Taking on a new read this month…Ashley Bell by Dean Koontz. I haven’t read all his works, just can’t do it, but have been staggered by a few stories, like the Odd Thomas books, of which the first two are the best by far for a good chill.
As for his latest work, it has me thinking of the strangest things as I read…about life, the possibility of death, about being positive no matter what happens, about parenting, about divination in its weirdest of forms and if we are designed to listen when we are given those subtle universal cues…
The main character, Bibi, is a sweet young woman, with such an inspiring attitude on life she almost shames me into thinking, What the fuck’s wrong with me? but, then she is fictional, so…
Not sure if this story will be as scary as Koontz’s others, but expect a haunting adventure just the same.
In the first 100 pages or so I jotted down a few deep and creepy lines that I liked:
As all the light vanished and the glistening blackness flooded over her, she tried to cry out for help, but like all drowned girls before her, she had no voice.
The morning grew mild, but Bibi remained cold to her bones.
She realized then that madness and sanity were two worlds separated from each other by no more than a single step.
…by the time I’m done the new Anna Karenina movie, starring Keira Knightley, will be out, thus saving me from the torment of getting though all the pages on my Kindle…okay, it’s not torment. I actually love reading it. It was the first tomb of a book I downloaded back in January. No, I’m not that slow of a reader, but with any disastrously long novel, I kind of lose it mid-way, and find myself veering off to other literary terrains. I feel a wit-bit guilty, since this is so thought of as one of the ultimates in classic literature. So my goal is to finish this book in the next week if possible. My Kindle says I’m at 64% into the story since it doesn’t display page numbers. Can I finish it? Do I have a chance?
So here’s the beautiful preview of Anna Karenina.
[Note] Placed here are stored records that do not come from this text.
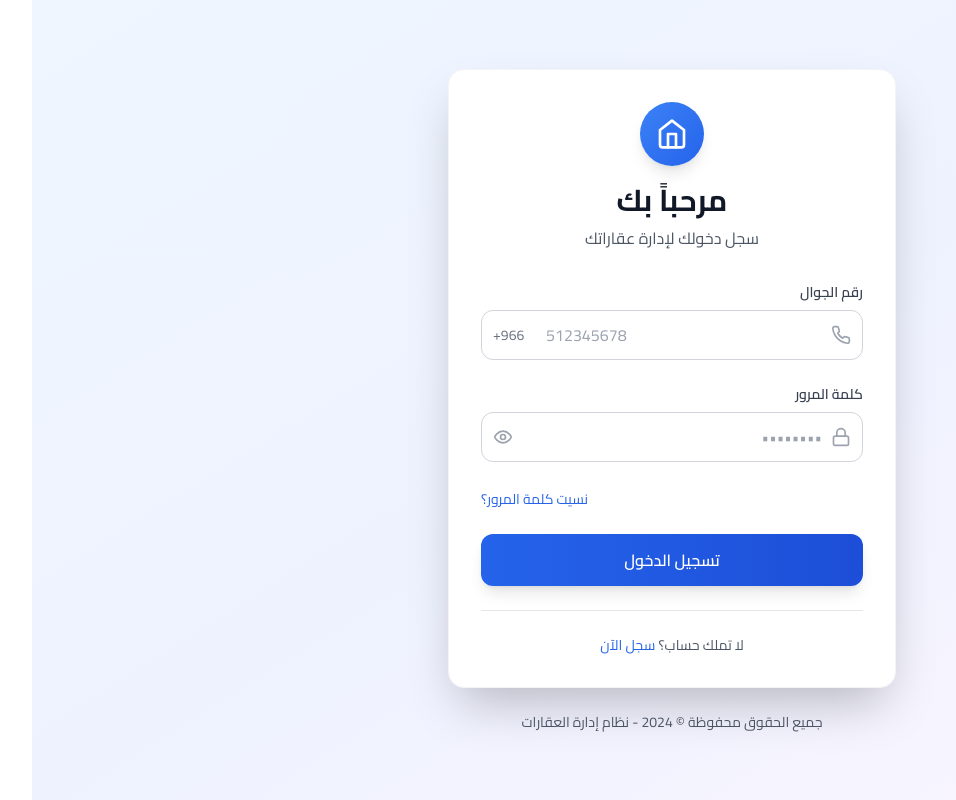
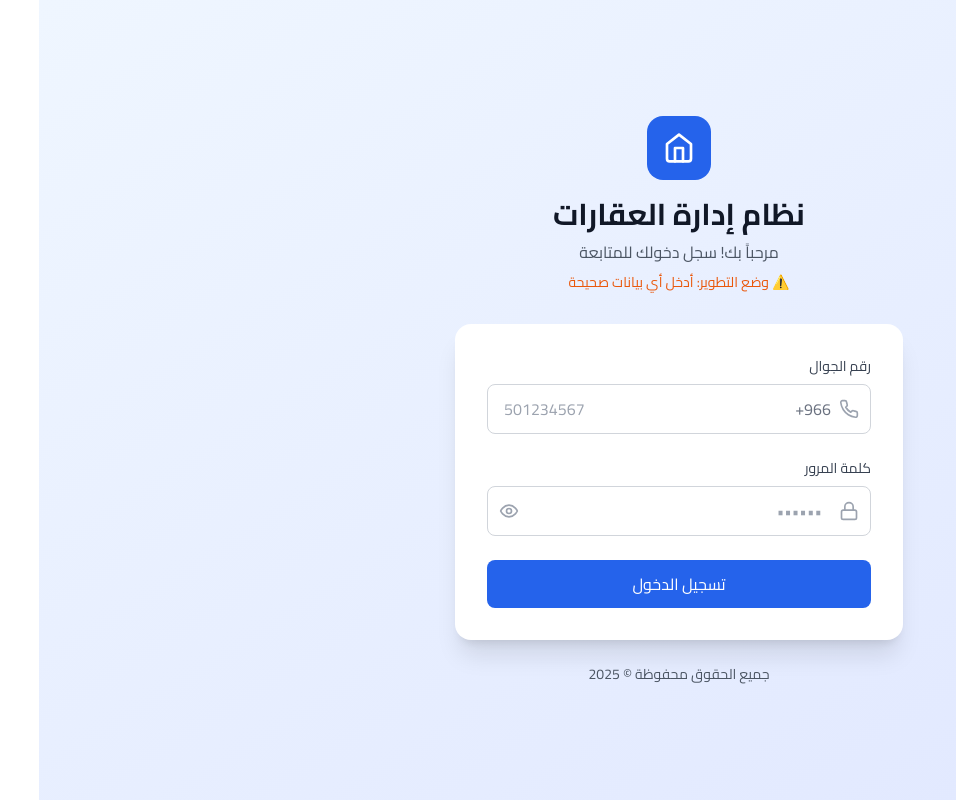
Before and after one commit to majed05718/Website, a Next.js app in the folder Web/: page /login in a window 1280 px wide. Shown: the whole page, without its empty margins (122-1078 px from the left). Built offline with nearby package versions, Linux system fonts and the light colour scheme; no server answers.

Commit message:
19/10/25

```diff
--- a/Web/src/app/login/page.tsx
+++ b/Web/src/app/login/page.tsx
@@ -7,7 +7,6 @@ import { zodResolver } from '@hookform/resolvers/zod'
 import * as z from 'zod'
 import { toast } from 'sonner'
 import { Eye, EyeOff, Phone, Lock, Home } from 'lucide-react'
-import api from '@/lib/api'
 import { useAuthStore } from '@/store/auth-store'
 
 const loginSchema = z.object({
@@ -34,157 +33,126 @@ export default function LoginPage() {
   const onSubmit = async (data: LoginForm) => {
     setIsLoading(true)
     try {
-      const response = await api.post('/auth/login', {
-        phone: `+966${data.phone}`,
-        password: data.password,
-      })
-
-      const { token, user } = response.data
+      // ⚠️ Development only - skip API validation
+      const mockUser = {
+        id: 'dev-user-123',
+        name: 'مستخدم تجريبي',
+        phone: data.phone,
+        role: 'manager',
+        officeId: 'dev-office-456'
+      }
+      const mockToken = 'dev-token-' + Date.now()
 
       // Save to Zustand store
-      setAuth(user, token)
+      setAuth(mockUser, mockToken)
 
       // Save to cookie for middleware
       if (typeof window !== 'undefined') {
-        document.cookie = `auth_token=${token}; path=/; max-age=${60 * 60 * 24 * 7}` // 7 days
+        document.cookie = `auth_token=${mockToken}; path=/; max-age=${60 * 60 * 24 * 7}` // 7 days
       }
 
-      toast.success('تم تسجيل الدخول بنجاح! 🎉')
-
-      setTimeout(() => {
-        router.push('/dashboard')
-      }, 500)
-    } catch (error: any) {
-      console.error('Login error:', error)
-      const message = error.response?.data?.message || 'خطأ في تسجيل الدخول. تحقق من البيانات وحاول مرة أخرى'
-      toast.error(message)
+      toast.success('تم تسجيل الدخول بنجاح')
+      router.push('/dashboard')
+    } catch (error) {
+      toast.error('حدث خطأ في تسجيل الدخول')
     } finally {
       setIsLoading(false)
     }
   }
 
   return (
-    <div className="min-h-screen flex items-center justify-center bg-gradient-to-br from-blue-50 via-indigo-50 to-purple-50 p-4">
-      <div className="w-full max-w-md">
-        {/* Card */}
-        <div className="bg-white rounded-2xl shadow-2xl p-8 border border-gray-100">
-          {/* Header */}
-          <div className="text-center mb-8">
-            <div className="inline-flex items-center justify-center w-16 h-16 bg-gradient-to-br from-blue-500 to-blue-600 rounded-full mb-4 shadow-lg">
-              <Home className="w-8 h-8 text-white" />
-            </div>
-            <h1 className="text-3xl font-bold text-gray-900 mb-2">مرحباً بك</h1>
-            <p className="text-gray-600">سجل دخولك لإدارة عقاراتك</p>
+    <div className="min-h-screen flex items-center justify-center bg-gradient-to-br from-blue-50 to-indigo-100 px-4" dir="rtl">
+      <div className="max-w-md w-full">
+        {/* Logo & Title */}
+        <div className="text-center mb-8">
+          <div className="inline-flex items-center justify-center w-16 h-16 bg-blue-600 rounded-2xl mb-4">
+            <Home className="w-8 h-8 text-white" />
           </div>
+          <h1 className="text-3xl font-bold text-gray-900 mb-2">
+            نظام إدارة العقارات
+          </h1>
+          <p className="text-gray-600">
+            مرحباً بك! سجل دخولك للمتابعة
+          </p>
+          <p className="text-sm text-orange-600 mt-2">
+            ⚠️ وضع التطوير: أدخل أي بيانات صحيحة
+          </p>
+        </div>
 
-          {/* Form */}
+        {/* Login Card */}
+        <div className="bg-white rounded-2xl shadow-xl p-8">
           <form onSubmit={handleSubmit(onSubmit)} className="space-y-6">
             {/* Phone Input */}
             <div>
-              <label className="block text-sm font-semibold text-gray-700 mb-2">
+              <label className="block text-sm font-medium text-gray-700 mb-2">
                 رقم الجوال
               </label>
               <div className="relative">
-                <div className="absolute inset-y-0 right-0 flex items-center pr-3 pointer-events-none">
-                  <Phone className="h-5 w-5 text-gray-400" />
-                </div>
-                <div className="absolute inset-y-0 left-0 flex items-center pl-3 pointer-events-none text-sm text-gray-500 font-medium">
-                  <span>966+</span>
+                <div className="absolute right-3 top-1/2 -translate-y-1/2 flex items-center gap-2 pointer-events-none">
+                  <Phone className="w-5 h-5 text-gray-400" />
+                  <span className="text-gray-500">966+</span>
                 </div>
                 <input
-                  type="text"
                   {...register('phone')}
-                  className="block w-full pr-10 pl-16 py-3 border border-gray-300 rounded-xl focus:ring-2 focus:ring-blue-500 focus:border-transparent transition-all text-left"
-                  placeholder="512345678"
-                  dir="ltr"
-                  maxLength={9}
+                  type="tel"
+                  placeholder="501234567"
+                  className="w-full pr-24 pl-4 py-3 border border-gray-300 rounded-lg focus:ring-2 focus:ring-blue-500 focus:border-transparent"
+                  disabled={isLoading}
                 />
               </div>
               {errors.phone && (
-                <p className="mt-2 text-sm text-red-600 flex items-center gap-1">
-                  <span>⚠️</span> {errors.phone.message}
-                </p>
+                <p className="mt-1 text-sm text-red-600">{errors.phone.message}</p>
               )}
             </div>
 
             {/* Password Input */}
             <div>
-              <label className="block text-sm font-semibold text-gray-700 mb-2">
+              <label className="block text-sm font-medium text-gray-700 mb-2">
                 كلمة المرور
               </label>
               <div className="relative">
-                <div className="absolute inset-y-0 right-0 flex items-center pr-3 pointer-events-none">
-                  <Lock className="h-5 w-5 text-gray-400" />
+                <div className="absolute right-3 top-1/2 -translate-y-1/2 pointer-events-none">
+                  <Lock className="w-5 h-5 text-gray-400" />
                 </div>
                 <input
+                  {...register('password')}
                   type={showPassword ? 'text' : 'password'}
-                  {...register('password')}
-                  className="block w-full pr-10 pl-10 py-3 border border-gray-300 rounded-xl focus:ring-2 focus:ring-blue-500 focus:border-transparent transition-all"
-                  placeholder="••••••••"
+                  placeholder="••••••"
+                  className="w-full pr-12 pl-12 py-3 border border-gray-300 rounded-lg focus:ring-2 focus:ring-blue-500 focus:border-transparent"
+                  disabled={isLoading}
                 />
                 <button
                   type="button"
                   onClick={() => setShowPassword(!showPassword)}
-                  className="absolute inset-y-0 left-0 flex items-center pl-3 hover:bg-gray-50 rounded-l-xl transition-colors"
+                  className="absolute left-3 top-1/2 -translate-y-1/2 text-gray-400 hover:text-gray-600"
+                  disabled={isLoading}
                 >
                   {showPassword ? (
-                    <EyeOff className="h-5 w-5 text-gray-400 hover:text-gray-600" />
+                    <EyeOff className="w-5 h-5" />
                   ) : (
-                    <Eye className="h-5 w-5 text-gray-400 hover:text-gray-600" />
+                    <Eye className="w-5 h-5" />
                   )}
                 </button>
               </div>
               {errors.password && (
-                <p className="mt-2 text-sm text-red-600 flex items-center gap-1">
-                  <span>⚠️</span> {errors.password.message}
-                </p>
+                <p className="mt-1 text-sm text-red-600">{errors.password.message}</p>
               )}
-            </div>
-
-            {/* Forgot Password */}
-            <div className="text-left">
-              <button
-                type="button"
-                className="text-sm text-blue-600 hover:text-blue-800 font-medium hover:underline transition-all"
-              >
-                نسيت كلمة المرور؟
-              </button>
             </div>
 
             {/* Submit Button */}
             <button
               type="submit"
               disabled={isLoading}
-              className="w-full bg-gradient-to-r from-blue-600 to-blue-700 text-white py-3.5 px-4 rounded-xl font-semibold hover:from-blue-700 hover:to-blue-800 focus:outline-none focus:ring-2 focus:ring-blue-500 focus:ring-offset-2 disabled:opacity-50 disabled:cursor-not-allowed transition-all shadow-lg hover:shadow-xl transform hover:scale-[1.02] active:scale-[0.98]"
+              className="w-full bg-blue-600 text-white py-3 rounded-lg font-medium hover:bg-blue-700 focus:ring-4 focus:ring-blue-200 disabled:opacity-50 disabled:cursor-not-allowed transition-colors"
             >
-              {isLoading ? (
-                <span className="flex items-center justify-center gap-2">
-                  <svg className="animate-spin h-5 w-5" viewBox="0 0 24 24">
-                    <circle className="opacity-25" cx="12" cy="12" r="10" stroke="currentColor" strokeWidth="4" fill="none" />
-                    <path className="opacity-75" fill="currentColor" d="M4 12a8 8 0 018-8V0C5.373 0 0 5.373 0 12h4zm2 5.291A7.962 7.962 0 014 12H0c0 3.042 1.135 5.824 3 7.938l3-2.647z" />
-                  </svg>
-                  جاري تسجيل الدخول...
-                </span>
-              ) : (
-                'تسجيل الدخول'
-              )}
+              {isLoading ? 'جاري تسجيل الدخول...' : 'تسجيل الدخول'}
             </button>
           </form>
-
-          {/* Divider */}
-          <div className="mt-6 pt-6 border-t border-gray-200">
-            <p className="text-center text-sm text-gray-600">
-              لا تملك حساب؟{' '}
-              <button className="text-blue-600 hover:text-blue-800 font-medium hover:underline">
-                سجل الآن
-              </button>
-            </p>
-          </div>
         </div>
 
         {/* Footer */}
-        <p className="text-center mt-6 text-sm text-gray-600">
-          جميع الحقوق محفوظة © 2024 - نظام إدارة العقارات
+        <p className="text-center text-sm text-gray-600 mt-6">
+          جميع الحقوق محفوظة © 2025
         </p>
       </div>
     </div>
--- a/Web/src/app/page.tsx
+++ b/Web/src/app/page.tsx
@@ -1,5 +1,6 @@
 import { redirect } from 'next/navigation'
 
 export default function Home() {
-  redirect('/login')
+  // Skip login - go directly to dashboard
+  redirect('/dashboard')
 }
```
It looks breath-taking, though the Vronsky actor choice has me confused. Keira looks like perfection however.
By Gabriel Garcia Marquez
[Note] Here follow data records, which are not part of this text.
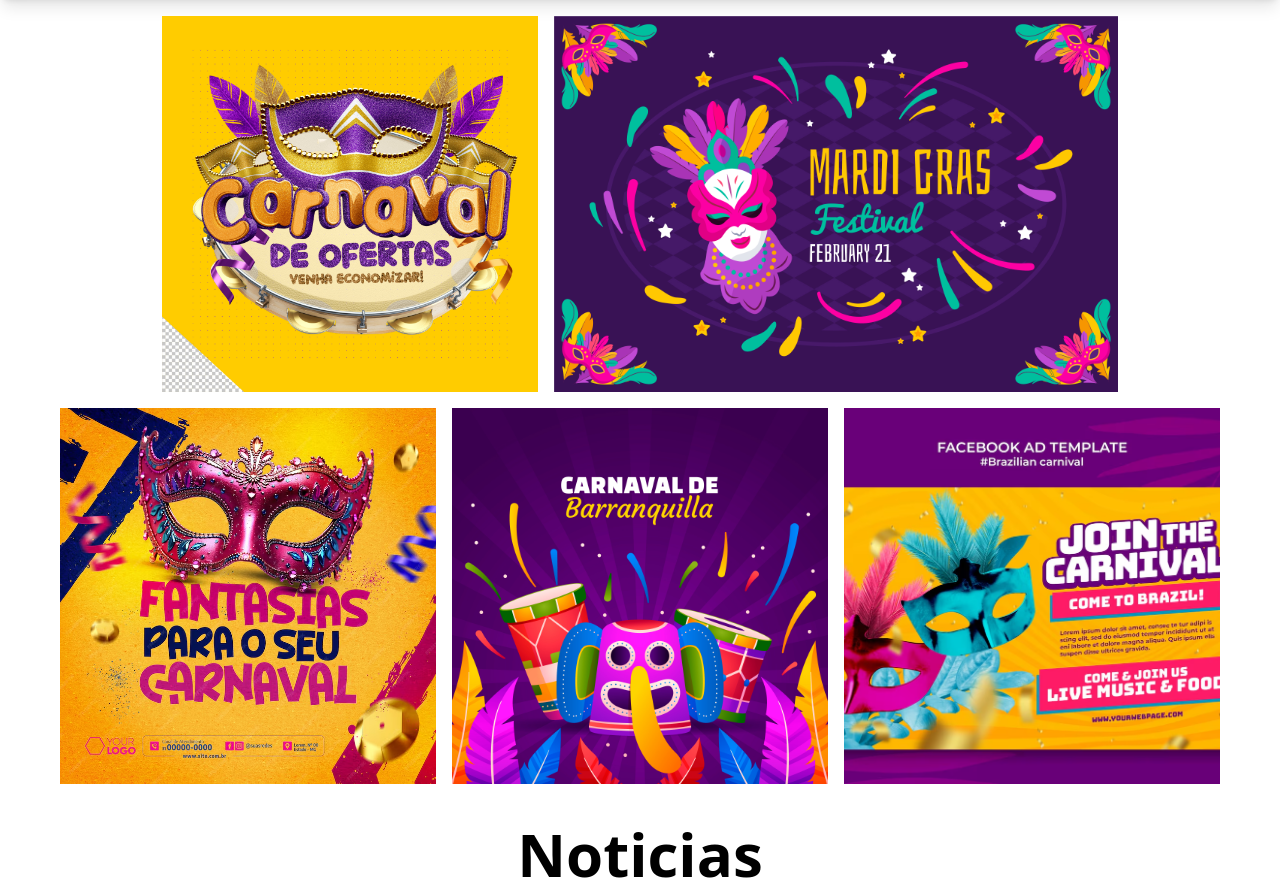
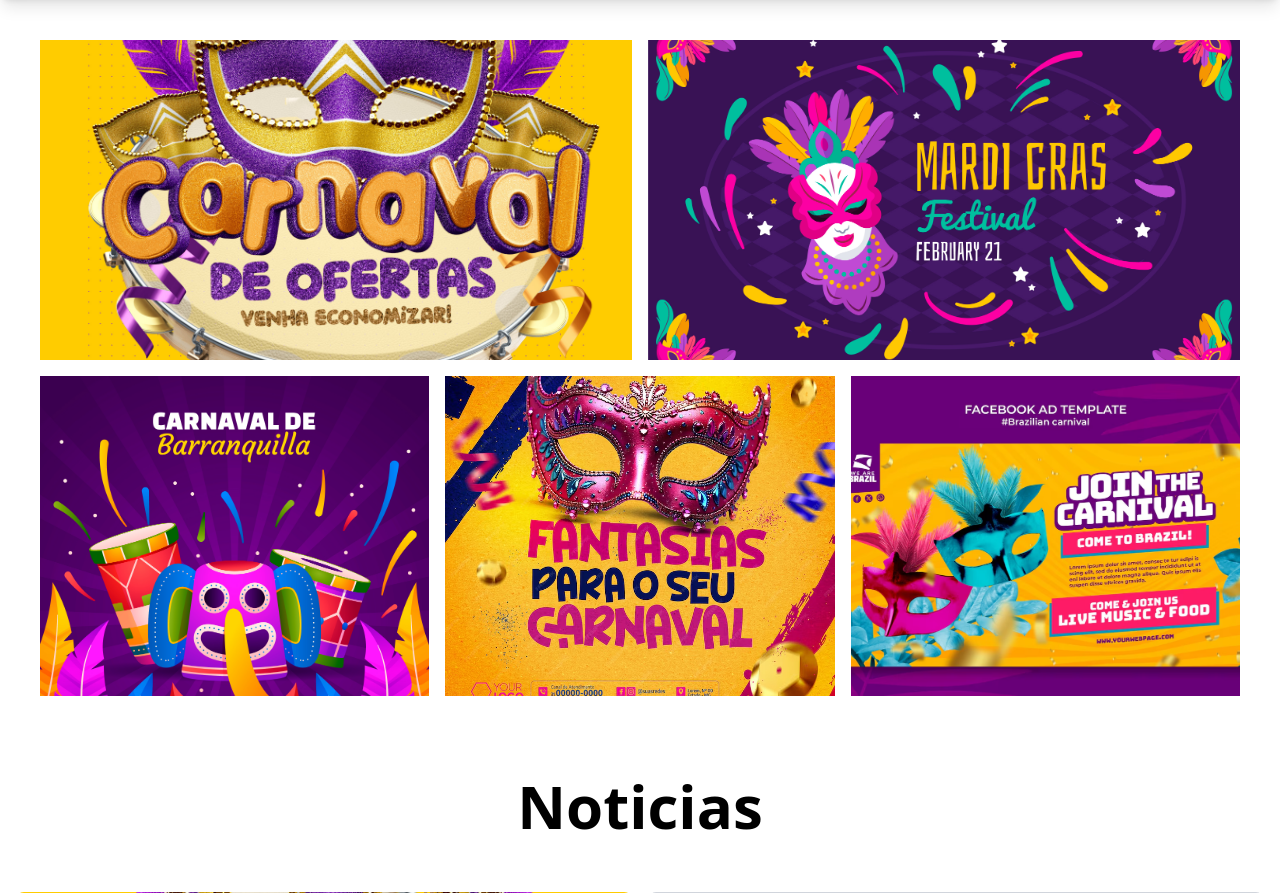
Before and after one commit to DinoCodeAdvisor/web-II-zavalagomez, a Django app: page / in a window 1280 px wide. Shown: the part 60-953 px from the top of the page. Run offline with Django 5.2, Linux system fonts and the light colour scheme; data comes from the database, SQL or seed files in the repository.

Commit message:
Fixed Homepage Layout to match description

```diff
--- a/templates/homepage.html
+++ b/templates/homepage.html
@@ -2,17 +2,20 @@
 
 {% block content %}
 
-    <div class="flex w-fgap-4 justify-center content-center gap-4 mt-4">
-        {% load static %}
-        <img src="{% static '/photos/Carnaval-4.jpg' %}" alt="Carnaval-4" class="w-auto h-94 object-cover"/>
-        <img src="{% static '/photos/Carnaval-5.jpg' %}" alt="Carnaval-5" class="w-auto h-94 object-cover"/>
-    </div>
+{% load static %}
+    <div class="grid gap-4  p-10">
+        <!-- First Row (2 images) -->
+        <div class="grid grid-cols-2 gap-4">
+            <img src="{% static '/photos/Carnaval-4.jpg' %}" alt="Carnival Image 1" class="h-64 md:h-80 w-full object-cover">
+            <img src="{% static '/photos/Carnaval-5.jpg' %}" alt="Carnival Image 2" class="h-64 md:h-80 w-full object-cover">
+        </div>
 
-    <div class="flex gap-4 justify-center content-center mt-4">
-        {% load static %}
-        <img src="{% static '/photos/Carnaval-1.avif' %}" alt="Carnaval-1" class="w-94 h-auto object-cover"/>
-        <img src="{% static '/photos/Carnaval-2.jpg' %}" alt="Carnaval-2" class="w-94 h-auto object-cover"/>
-        <img src="{% static '/photos/Carnaval-3.avif' %}" alt="Carnaval-3" class="w-94 h-auto object-cover"/>
+        <!-- Second Row (3 images) -->
+        <div class="grid grid-cols-3 gap-4">
+            <img src="{% static '/photos/Carnaval-2.jpg' %}" alt="Carnival Image 3" class="h-64 md:h-80 w-full object-cover">
+            <img src="{% static '/photos/Carnaval-1.avif' %}" alt="Carnival Image 4" class="h-64 md:h-80 w-full object-cover">
+            <img src="{% static '/photos/Carnaval-3.avif' %}" alt="Carnival Image 5" class="h-64 md:h-80 w-full object-cover">
+        </div>
     </div>
 
     <h2 class="text-6xl font-bold w-full text-center mt-10">Noticias</h2>
```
Many years later, as he faced the firing squad, Colonel Aureliano Buendia was to remember that distant afternoon when his father took him to discover ice. At that time Macondo was a village of twenty adobe houses, built on the bank of a river of clear water that ran along a bed of polished stones, which were white and enormous, like prehistoric eggs. The world was so recent that many things lacked names, and in order to indicate them it was necessary to point. Every year during the month of March a family of ragged gypsies would set up their tents near the village, and with a great uproar of pipes and kettledrums they would display new inventions. First they brought the magnet. A heavy gypsy with an untamed beard and sparrow hands, who introduced himself as Melquiades, put on a bold public demonstration of what he himself called the eighth wonder of the learned alchemists of Macedonia. He went from house to house dragging two metal ingots and everybody was amazed to see pots, pans, tongs, and braziers tumble down from their places and beams creak from the desperation of nails and screws trying to emerge, and even objects that had been lost for a long time appeared from where they had been searched for most and went dragging along in turbulent confusion behind Melquiades’ magical irons. “Things have a life of their own,” the gypsy proclaimed with a harsh accent. “It’s simply a matter of waking up their souls.”
How could you not want to read more? This has always been one of my favorite books of literature. It’s timeless, classic, with just the right amount of strangeness, called magic realism, which lends to its tone and rapturous nature. It’s loaded with beautiful Spanish names, which can be daunting to the faint reading heart, but there’s a nice chart in the beginning pages giving the family history of Aureliano Buendia with all the names in order of birth. It’s a profound story, leading up to the firing squad, and years after, I guess 100 in total, the rise and fall of a town called Macondo, somewhere in the world, somewhere in time, in some history that is the writer’s and readers imagination. Truly one of the best reads of all time.
Originally published in Argentina in 1967. First English copyright translation 1970.
Great review of an interesting book…
Finished reading 13 Reasons Why last week. It was an awesome teen read, but left me a bit confused. I guess I didn’t quite “feel” the anxiety of this suicidal girl, but could certainly understand the circumstances of her situation…how she felt lost, with no one to turn to…but then, she could have made a lot of other choices, for instance a scene in a hot tub (need I say more), a place she clearly did not want to be, yet goes there willingly and …I won’t give away the story, but bad choices lead to bad feelings and emotional scars. All in all, the story was well written. Loved the unique format of Hannah’s voice on tapes, and the thoughts of the main character mingled together. It was different and hard to put down. Good work by Jay Asher.
A movie is already in the works I’ve heard, with Selena Gomez starring. I can’t see her as the Hannah character, so if this is the case, I think I’ll skip the movie version. Some books are best left alone…